Such an argument becomes profoundly important when we consider the role of nature and nurture on human development. …

The rest of this article is only available to active members of Questia

Sign up now for a free, 1-day trial and receive full access to:

  • Questia's entire collection
  • Automatic bibliography creation
  • More helpful research tools like notes, citations, and highlights
  • Ad-free environment

Already a member? Log in now.

Notes for this article

Add a new note
If you are trying to select text to create highlights or citations, remember that you must now click or tap on the first word, and then click or tap on the last word.
One moment ...
Default project is now your active project.
Project items

Items saved from this article

This article has been saved
Highlights (0)
Some of your highlights are legacy items.

Highlights saved before July 30, 2012 will not be displayed on their respective source pages.

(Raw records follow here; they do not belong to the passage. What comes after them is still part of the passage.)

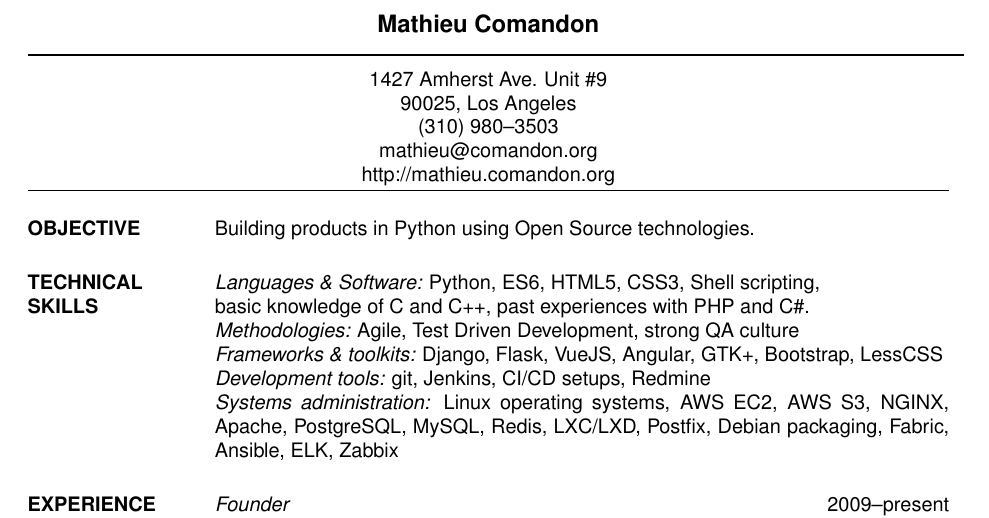
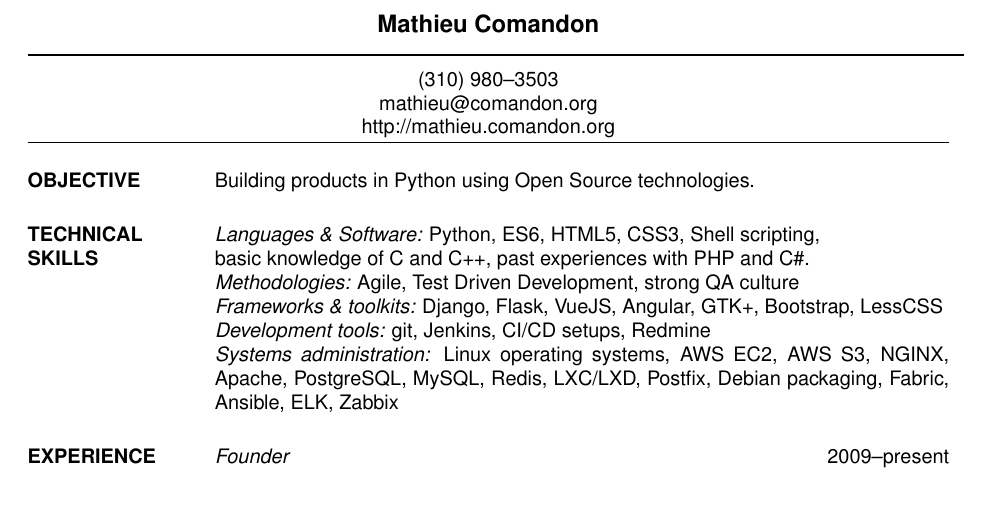
Before and after one commit to strycore/resume, a LaTeX CV (res9a.tex): part of page 1 of 3, cut so that both start at the same text, the shorter picture padded with empty space. Compiled offline with pdfLaTeX.

Commit message:
Remove street address

```diff
--- a/res9a.tex
+++ b/res9a.tex
@@ -12,8 +12,6 @@
  \moveleft\hoffset\vbox{\hrule width\resumewidth height 1pt}\smallskip
 % address begins here
 % Again, the address lines must be centered over entire width of resume:
- \moveleft.5\hoffset\centerline{1427 Amherst Ave. Unit \#9}
- \moveleft.5\hoffset\centerline{90025, Los Angeles}
  \moveleft.5\hoffset\centerline{(310) 980--3503}
  \moveleft.5\hoffset\centerline{mathieu@comandon.org}
  \moveleft.5\hoffset\centerline{http://mathieu.comandon.org}
```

You can easily re-create the highlights by opening the book page or article, selecting the text, and clicking “Highlight.”

Citations (0)
Some of your citations are legacy items.

Any citation created before July 30, 2012 will labeled as a “Cited page.” New citations will be saved as cited passages, pages or articles.

We also added the ability to view new citations from your projects or the book or article where you created them.

Notes (0)
Bookmarks (0)

You have no saved items from this article

Project items include:
  • Saved book/article
  • Highlights
  • Quotes/citations
  • Notes
  • Bookmarks
Notes
Cite this article

Cited article

Style
Citations are available only to our active members.
Sign up now to cite pages or passages in MLA, APA and Chicago citation styles.

(Einhorn, 1992, p. 25)

(Einhorn 25)

1

1. Lois J. Einhorn, Abraham Lincoln, the Orator: Penetrating the Lincoln Legend (Westport, CT: Greenwood Press, 1992), 25, http://www.questia.com/read/27419298.

Cited article

Nature, Nurture and the Power of Love
Settings

Settings

Typeface
Text size Smaller Larger Reset View mode
Search within

Search within this article

Look up

Look up a word

  • Dictionary
  • Thesaurus
Please submit a word or phrase above.
Print this page

Print this page

Why can't I print more than one page at a time?

Full screen

matching results for page

Cited passage

Style
Citations are available only to our active members.
Sign up now to cite pages or passages in MLA, APA and Chicago citation styles.

"Portraying himself as an honest, ordinary person helped Lincoln identify with his audiences." (Einhorn, 1992, p. 25).

"Portraying himself as an honest, ordinary person helped Lincoln identify with his audiences." (Einhorn 25)

"Portraying himself as an honest, ordinary person helped Lincoln identify with his audiences."1

1. Lois J. Einhorn, Abraham Lincoln, the Orator: Penetrating the Lincoln Legend (Westport, CT: Greenwood Press, 1992), 25, http://www.questia.com/read/27419298.

Cited passage

Thanks for trying Questia!

Please continue trying out our research tools, but please note, full functionality is available only to our active members.

Your work will be lost once you leave this Web page.

For full access in an ad-free environment, sign up now for a FREE, 1-day trial.

Already a member? Log in now.